__TASK GOAL__
Using the data below, work out how many lines contain the word "style", then state that number without comment.

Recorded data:
########################################
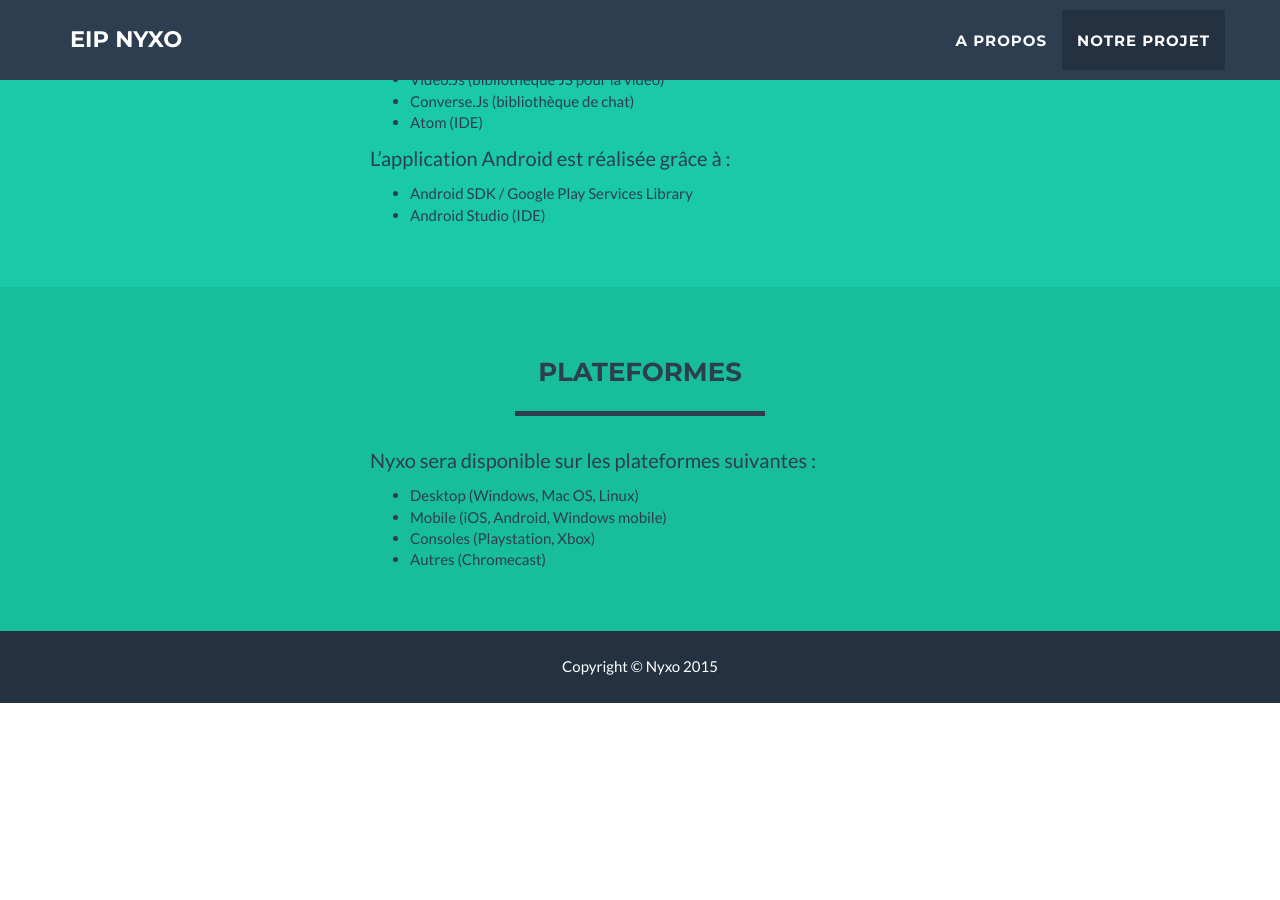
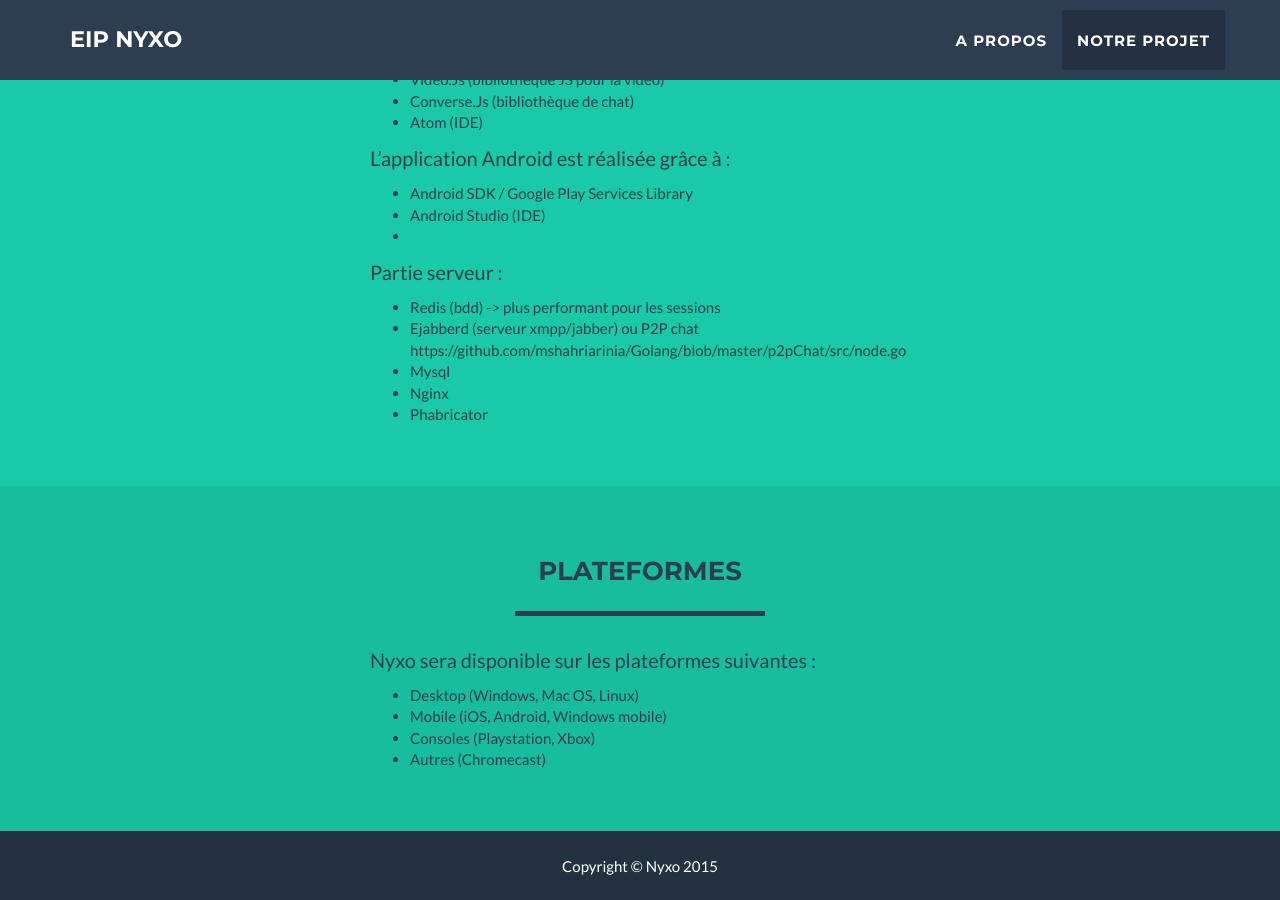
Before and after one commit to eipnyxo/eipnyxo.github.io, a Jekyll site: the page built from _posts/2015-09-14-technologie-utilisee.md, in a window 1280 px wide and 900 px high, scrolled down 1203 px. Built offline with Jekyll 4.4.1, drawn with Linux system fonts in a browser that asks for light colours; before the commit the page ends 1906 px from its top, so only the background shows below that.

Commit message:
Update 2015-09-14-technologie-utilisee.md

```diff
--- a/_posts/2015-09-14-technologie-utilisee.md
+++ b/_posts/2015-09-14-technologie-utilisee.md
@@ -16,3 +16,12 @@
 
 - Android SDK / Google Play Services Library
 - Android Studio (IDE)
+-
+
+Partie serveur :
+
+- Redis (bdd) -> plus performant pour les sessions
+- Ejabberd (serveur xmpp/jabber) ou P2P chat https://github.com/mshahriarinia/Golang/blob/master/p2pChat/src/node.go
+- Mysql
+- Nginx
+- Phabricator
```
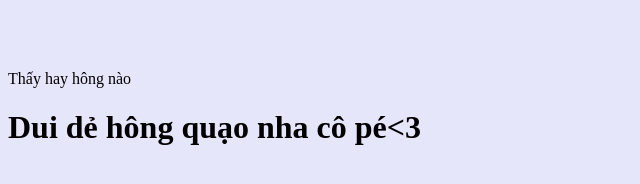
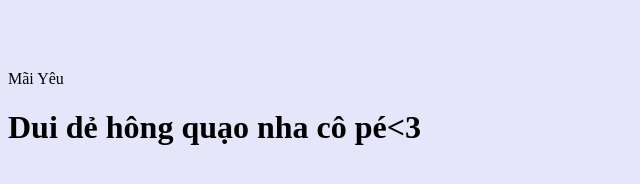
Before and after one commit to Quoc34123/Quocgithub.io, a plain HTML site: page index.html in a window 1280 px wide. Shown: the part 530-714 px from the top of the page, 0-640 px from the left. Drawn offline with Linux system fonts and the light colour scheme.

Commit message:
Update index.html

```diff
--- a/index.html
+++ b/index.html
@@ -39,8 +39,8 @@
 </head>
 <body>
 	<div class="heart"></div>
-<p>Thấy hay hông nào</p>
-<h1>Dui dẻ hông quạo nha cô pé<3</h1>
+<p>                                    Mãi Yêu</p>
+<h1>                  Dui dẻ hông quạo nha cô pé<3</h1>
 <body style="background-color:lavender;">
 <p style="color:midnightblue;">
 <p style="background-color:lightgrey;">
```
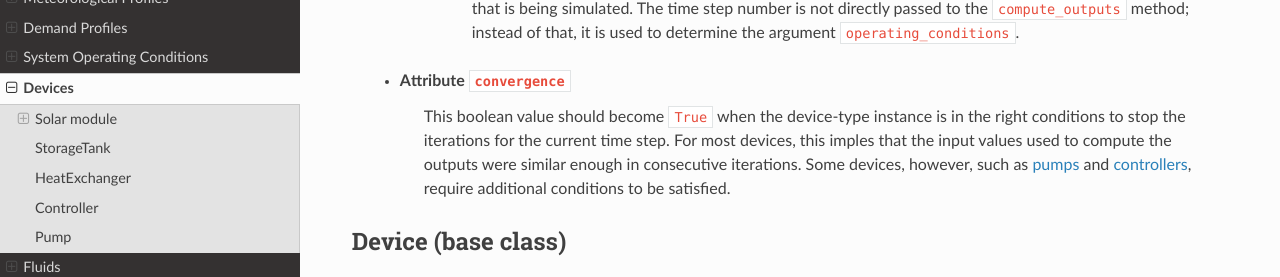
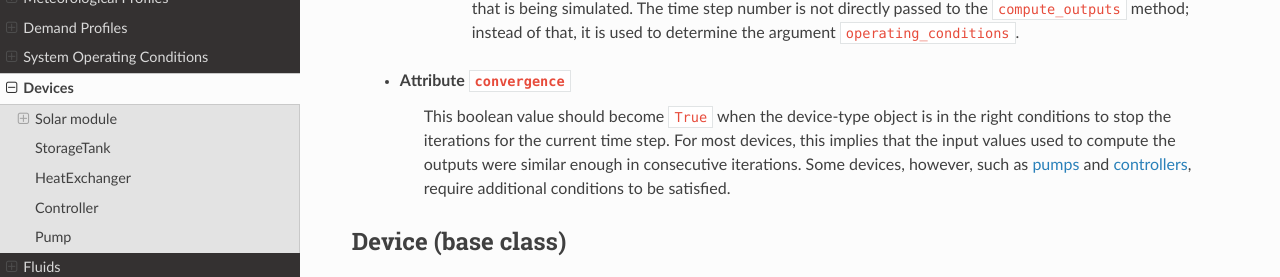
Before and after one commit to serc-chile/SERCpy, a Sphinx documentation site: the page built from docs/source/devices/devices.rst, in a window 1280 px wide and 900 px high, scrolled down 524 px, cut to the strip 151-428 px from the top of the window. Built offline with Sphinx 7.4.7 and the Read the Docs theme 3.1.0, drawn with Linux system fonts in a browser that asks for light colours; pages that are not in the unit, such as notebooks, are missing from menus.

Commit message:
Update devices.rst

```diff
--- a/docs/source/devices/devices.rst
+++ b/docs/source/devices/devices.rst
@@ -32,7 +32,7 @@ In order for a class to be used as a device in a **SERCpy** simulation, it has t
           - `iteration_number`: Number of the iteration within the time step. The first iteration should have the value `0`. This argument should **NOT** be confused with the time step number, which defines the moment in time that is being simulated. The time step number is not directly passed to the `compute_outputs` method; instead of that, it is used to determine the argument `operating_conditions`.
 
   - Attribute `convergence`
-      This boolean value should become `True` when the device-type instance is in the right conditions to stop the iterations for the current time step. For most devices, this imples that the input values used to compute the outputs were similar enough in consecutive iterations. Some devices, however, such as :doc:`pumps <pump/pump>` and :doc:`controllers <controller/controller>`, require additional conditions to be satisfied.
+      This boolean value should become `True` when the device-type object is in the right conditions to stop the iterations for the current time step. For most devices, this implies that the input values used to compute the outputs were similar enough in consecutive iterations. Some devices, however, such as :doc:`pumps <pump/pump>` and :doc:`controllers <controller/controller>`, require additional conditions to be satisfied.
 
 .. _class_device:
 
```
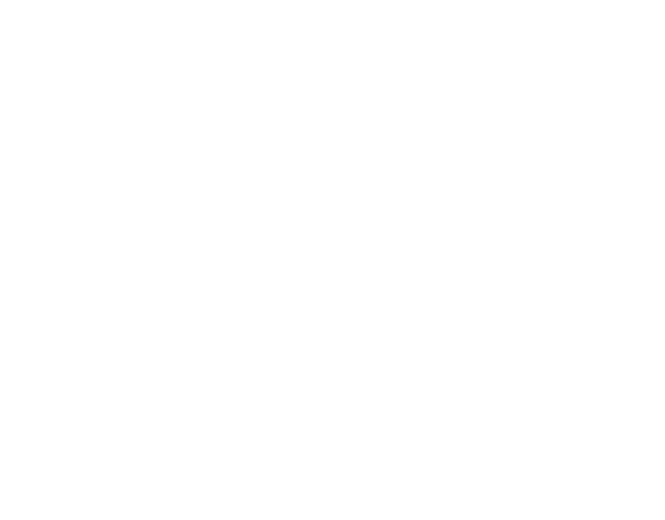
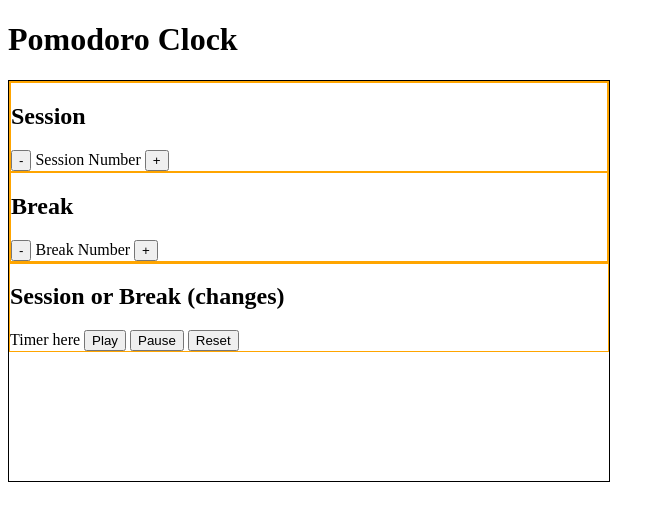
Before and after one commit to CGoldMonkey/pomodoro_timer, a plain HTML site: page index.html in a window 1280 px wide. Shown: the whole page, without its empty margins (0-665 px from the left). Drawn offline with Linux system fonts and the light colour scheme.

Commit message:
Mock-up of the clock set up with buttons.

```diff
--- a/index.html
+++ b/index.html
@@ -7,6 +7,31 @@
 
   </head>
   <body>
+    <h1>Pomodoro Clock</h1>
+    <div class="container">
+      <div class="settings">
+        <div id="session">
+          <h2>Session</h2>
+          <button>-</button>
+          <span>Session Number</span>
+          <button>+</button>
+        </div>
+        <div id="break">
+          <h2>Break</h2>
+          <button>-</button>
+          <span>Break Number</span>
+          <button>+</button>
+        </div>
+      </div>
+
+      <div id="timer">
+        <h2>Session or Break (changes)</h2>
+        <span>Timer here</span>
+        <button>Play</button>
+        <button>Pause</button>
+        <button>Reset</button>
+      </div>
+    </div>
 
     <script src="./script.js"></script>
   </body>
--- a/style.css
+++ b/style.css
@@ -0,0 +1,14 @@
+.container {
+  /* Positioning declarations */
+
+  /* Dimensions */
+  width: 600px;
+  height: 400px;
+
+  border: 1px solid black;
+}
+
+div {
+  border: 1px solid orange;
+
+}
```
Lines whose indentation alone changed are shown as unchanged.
########################################
__RESPONSE TO THIS EXERCISE__
5